Model validations

The table below summarises the external validation outcomes for both LL15, DUL and AWC across the standard depth intervals. In general model fits are better at the surface and decline with depth. LL15 predictions tend to be slightly better than those of DUL at the same depths This is most likely associated with a decrease in available data at depth. These model fits are quite strong in a DSM context. Figure 7 shows the scatter plots of observed vs. predicted values of LL15 (a) and DUL (b) across the standard depth intervals

The spatial modelling of DUL and LL15 is done at six standard depth intervals conforming to the GlobalSoilMap Specifications ie 0-5cm, 5-15cm, 15-30cm, 30-60cm, 60-100cm and 100-200cm. To facilitate modelling at these standard depths the observed data set depths were harmonised to these depths using a mass preserving spline method. A total of 20545 soil profiles were splined in this way and used as inputs to the spatial modelling.

We utilised the publicly available Terrestrial Ecosystem Research Network (TERN) raster covariate stack. It is comprised of 154 individual raster data layers. The covariate stack was used as the independent variable data for the predictions across all grid cells and at each depth. Environmental correlation using the Cubist machine learning algorithm was used to develop relationships between the soil property value estimates derived from the pedotransfer functions and the values of the covariates.

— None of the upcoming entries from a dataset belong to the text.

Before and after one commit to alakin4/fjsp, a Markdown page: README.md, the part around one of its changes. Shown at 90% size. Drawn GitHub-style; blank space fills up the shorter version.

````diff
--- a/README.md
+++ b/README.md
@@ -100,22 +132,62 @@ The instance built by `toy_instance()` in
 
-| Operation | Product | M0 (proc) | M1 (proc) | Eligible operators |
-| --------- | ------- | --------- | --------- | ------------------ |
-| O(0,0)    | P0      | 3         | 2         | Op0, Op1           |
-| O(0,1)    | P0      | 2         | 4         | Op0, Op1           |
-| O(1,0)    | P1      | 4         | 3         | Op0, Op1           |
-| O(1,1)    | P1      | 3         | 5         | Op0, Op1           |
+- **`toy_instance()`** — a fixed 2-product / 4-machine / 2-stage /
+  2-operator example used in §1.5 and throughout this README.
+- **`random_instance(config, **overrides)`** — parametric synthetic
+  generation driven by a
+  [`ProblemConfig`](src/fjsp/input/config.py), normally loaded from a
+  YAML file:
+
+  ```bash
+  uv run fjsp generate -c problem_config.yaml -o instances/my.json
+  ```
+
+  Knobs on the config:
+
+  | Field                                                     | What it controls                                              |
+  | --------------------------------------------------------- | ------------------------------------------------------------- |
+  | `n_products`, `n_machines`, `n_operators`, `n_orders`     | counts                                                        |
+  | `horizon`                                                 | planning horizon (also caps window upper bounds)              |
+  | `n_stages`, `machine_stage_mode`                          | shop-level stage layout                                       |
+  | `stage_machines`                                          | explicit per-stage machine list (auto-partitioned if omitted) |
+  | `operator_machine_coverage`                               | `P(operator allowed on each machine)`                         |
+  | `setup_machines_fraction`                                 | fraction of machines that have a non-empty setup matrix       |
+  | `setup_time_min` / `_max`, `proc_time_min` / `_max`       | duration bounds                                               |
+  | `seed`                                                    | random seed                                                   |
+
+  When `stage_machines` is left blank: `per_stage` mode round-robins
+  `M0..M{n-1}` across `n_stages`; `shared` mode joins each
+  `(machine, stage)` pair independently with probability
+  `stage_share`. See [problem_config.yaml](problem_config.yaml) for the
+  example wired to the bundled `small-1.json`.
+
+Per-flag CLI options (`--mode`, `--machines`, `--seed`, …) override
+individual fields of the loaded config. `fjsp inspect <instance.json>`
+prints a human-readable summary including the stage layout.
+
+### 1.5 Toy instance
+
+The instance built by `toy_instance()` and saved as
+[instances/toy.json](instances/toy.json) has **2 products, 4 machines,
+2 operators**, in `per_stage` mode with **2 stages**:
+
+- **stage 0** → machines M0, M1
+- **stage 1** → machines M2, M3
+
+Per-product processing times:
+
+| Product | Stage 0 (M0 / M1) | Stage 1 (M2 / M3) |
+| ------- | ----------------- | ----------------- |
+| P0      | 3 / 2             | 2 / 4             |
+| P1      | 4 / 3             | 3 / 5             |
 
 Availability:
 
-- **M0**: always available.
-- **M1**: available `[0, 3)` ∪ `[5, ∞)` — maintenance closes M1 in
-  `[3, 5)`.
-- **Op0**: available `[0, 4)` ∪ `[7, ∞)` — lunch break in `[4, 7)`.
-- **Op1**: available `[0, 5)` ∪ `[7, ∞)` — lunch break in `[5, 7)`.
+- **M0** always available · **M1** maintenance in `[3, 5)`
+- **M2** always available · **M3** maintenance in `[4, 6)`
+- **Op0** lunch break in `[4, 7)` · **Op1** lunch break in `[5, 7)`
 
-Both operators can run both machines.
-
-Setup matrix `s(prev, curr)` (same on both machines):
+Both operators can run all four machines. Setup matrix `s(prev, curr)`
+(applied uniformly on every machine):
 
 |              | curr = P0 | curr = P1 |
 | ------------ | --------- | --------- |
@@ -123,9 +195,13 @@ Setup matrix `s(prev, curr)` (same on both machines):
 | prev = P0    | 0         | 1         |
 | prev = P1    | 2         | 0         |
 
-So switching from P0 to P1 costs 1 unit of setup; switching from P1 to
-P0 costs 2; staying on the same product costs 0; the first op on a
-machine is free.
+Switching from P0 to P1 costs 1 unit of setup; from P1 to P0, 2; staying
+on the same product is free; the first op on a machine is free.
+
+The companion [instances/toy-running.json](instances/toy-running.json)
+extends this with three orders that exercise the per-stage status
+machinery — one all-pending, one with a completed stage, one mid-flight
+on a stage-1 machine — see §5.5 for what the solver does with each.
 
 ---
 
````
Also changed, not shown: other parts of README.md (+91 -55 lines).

Fifty bootstrapped model realisations, using the Cubist machine learning algorithm (Quinlan, 1992), were generated, and used to predicted DUL and L15 values (mean of the bootstrap realisations) and estimate upper and lower confidence intervals (5% and 95%) across the entire continent

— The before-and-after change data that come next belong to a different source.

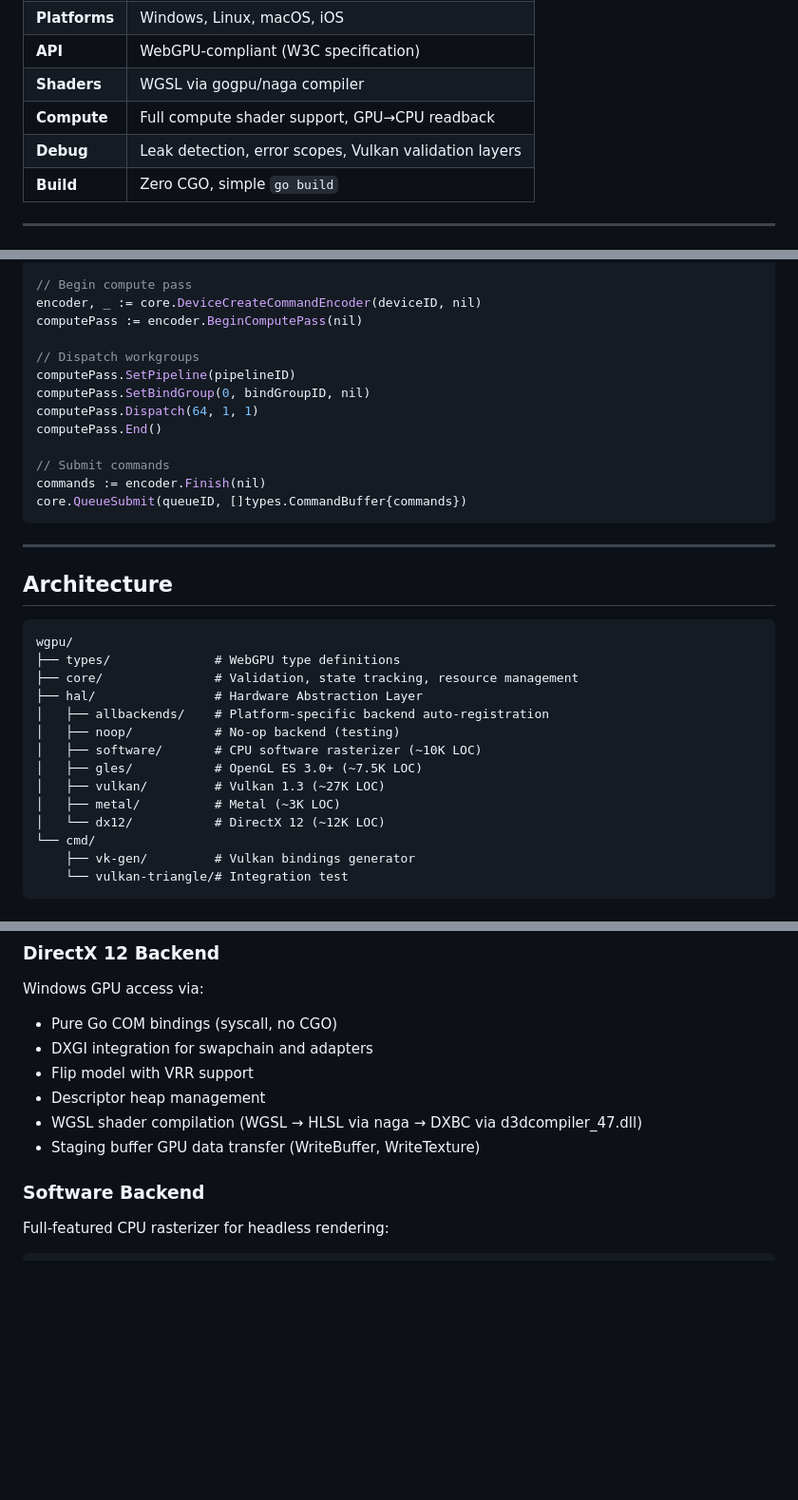
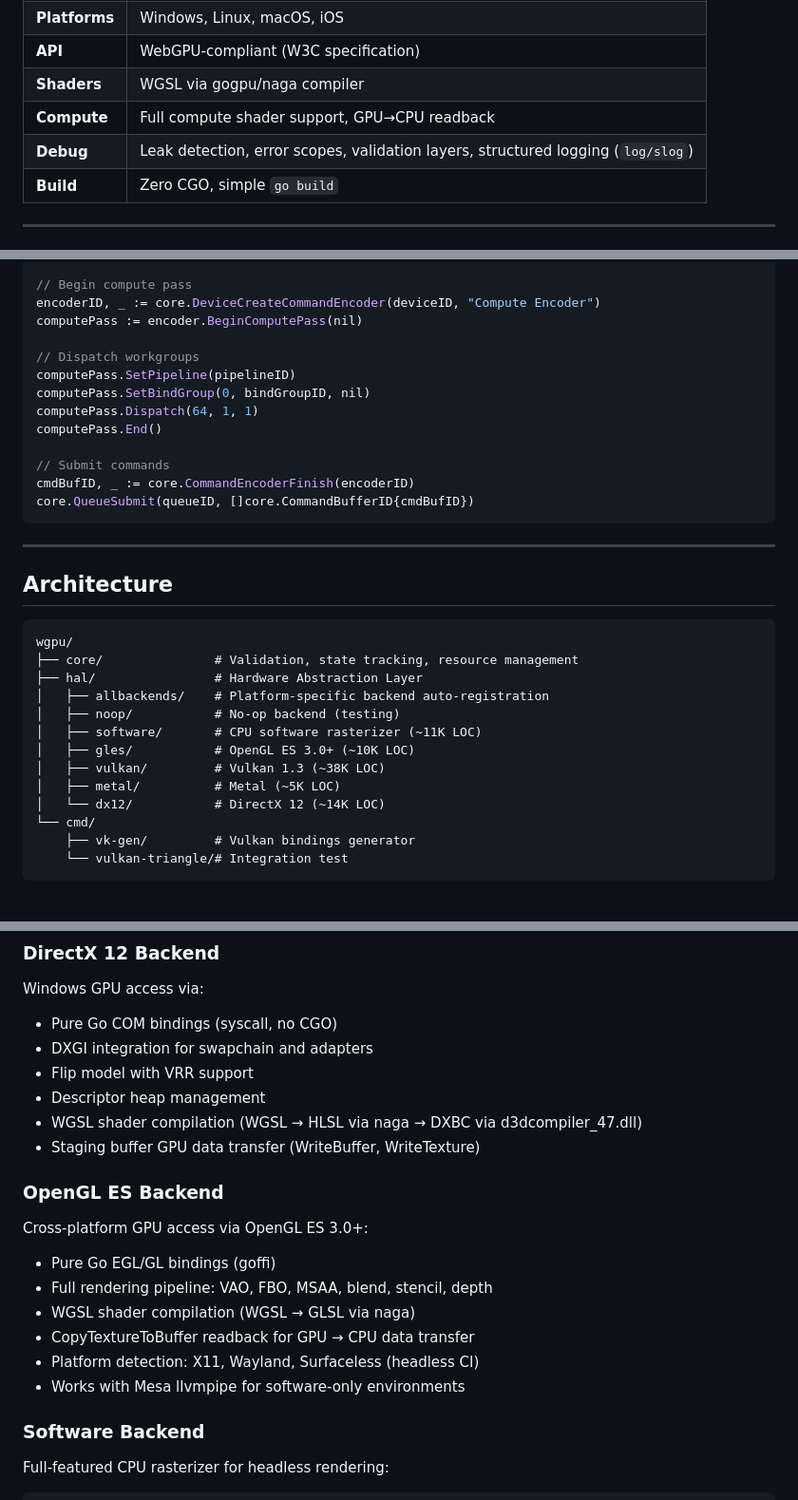
Before and after one commit to gogpu/wgpu, a Markdown page: README.md, 3 parts joined by grey strips. Shown at 95% size. GitHub-like rendering; blank space fills up the shorter version.

````diff
--- a/README.md
+++ b/README.md
@@ -35,7 +35,7 @@
 | **API** | WebGPU-compliant (W3C specification) |
 | **Shaders** | WGSL via gogpu/naga compiler |
 | **Compute** | Full compute shader support, GPU→CPU readback |
-| **Debug** | Leak detection, error scopes, Vulkan validation layers |
+| **Debug** | Leak detection, error scopes, validation layers, structured logging (`log/slog`) |
 | **Build** | Zero CGO, simple `go build` |
 
 ---
@@ -110,7 +110,7 @@ pipelineID, _ := core.DeviceCreateComputePipeline(deviceID, &core.ComputePipelin
 })
 
 // Begin compute pass
-encoder, _ := core.DeviceCreateCommandEncoder(deviceID, nil)
+encoderID, _ := core.DeviceCreateCommandEncoder(deviceID, "Compute Encoder")
 computePass := encoder.BeginComputePass(nil)
 
 // Dispatch workgroups
@@ -120,8 +120,8 @@ computePass.Dispatch(64, 1, 1)
 computePass.End()
 
 // Submit commands
-commands := encoder.Finish(nil)
-core.QueueSubmit(queueID, []types.CommandBuffer{commands})
+cmdBufID, _ := core.CommandEncoderFinish(encoderID)
+core.QueueSubmit(queueID, []core.CommandBufferID{cmdBufID})
 ```
 
 ---
@@ -130,16 +130,15 @@ core.QueueSubmit(queueID, []types.CommandBuffer{commands})
 
 ```
 wgpu/
-├── types/              # WebGPU type definitions
 ├── core/               # Validation, state tracking, resource management
 ├── hal/                # Hardware Abstraction Layer
 │   ├── allbackends/    # Platform-specific backend auto-registration
 │   ├── noop/           # No-op backend (testing)
-│   ├── software/       # CPU software rasterizer (~10K LOC)
-│   ├── gles/           # OpenGL ES 3.0+ (~7.5K LOC)
-│   ├── vulkan/         # Vulkan 1.3 (~27K LOC)
-│   ├── metal/          # Metal (~3K LOC)
-│   └── dx12/           # DirectX 12 (~12K LOC)
+│   ├── software/       # CPU software rasterizer (~11K LOC)
+│   ├── gles/           # OpenGL ES 3.0+ (~10K LOC)
+│   ├── vulkan/         # Vulkan 1.3 (~38K LOC)
+│   ├── metal/          # Metal (~5K LOC)
+│   └── dx12/           # DirectX 12 (~14K LOC)
 └── cmd/
     ├── vk-gen/         # Vulkan bindings generator
     └── vulkan-triangle/# Integration test
@@ -203,6 +204,17 @@ Windows GPU access via:
 - Descriptor heap management
 - WGSL shader compilation (WGSL → HLSL via naga → DXBC via d3dcompiler_47.dll)
 - Staging buffer GPU data transfer (WriteBuffer, WriteTexture)
+
+### OpenGL ES Backend
+
+Cross-platform GPU access via OpenGL ES 3.0+:
+
+- Pure Go EGL/GL bindings (goffi)
+- Full rendering pipeline: VAO, FBO, MSAA, blend, stencil, depth
+- WGSL shader compilation (WGSL → GLSL via naga)
+- CopyTextureToBuffer readback for GPU → CPU data transfer
+- Platform detection: X11, Wayland, Surfaceless (headless CI)
+- Works with Mesa llvmpipe for software-only environments
 
 ### Software Backend
 
````
Also changed, not shown: other parts of README.md (+3 -1 lines), CHANGELOG.md (+91 -18 lines), ROADMAP.md (+10 -8 lines).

The Available Water Capacity values were calculated by subtracting the L15 values of each layer from the DUL values of each layer and the upper and lower confidence intervals were estimated by combining the variances of the upper and lower confidence intervals of L15 and DUL.

To estimate the Total Available Volumetric Water Capacity (mm) to 1 and 2 metres we summed all the AWC layer values converted to mm of water to the estimated soil depth (Australia-wide 3D digital soil property maps - Depth of Soil (3 arc second resolution - Version 2) or the designated depth of the product - which ever was shallowest.

Maps of LL15, DUL and AWC at the six depth intervals were generated and are presented below, along with maps of Total Available Water Capacity in mm of water for 0 to 100 cm and 0-200.

Predicted Lower Limit 15 Bar at the six standard depths.

Predicted Drained Upper Limit 1/3 Bar at the six standard depths

Predicted AWC at the six standard depths.

Total Available Water Capacity in mm of water for (a) 0 to 100 cm and (b) 0-200 cm or shallower depending on estimated soil depth.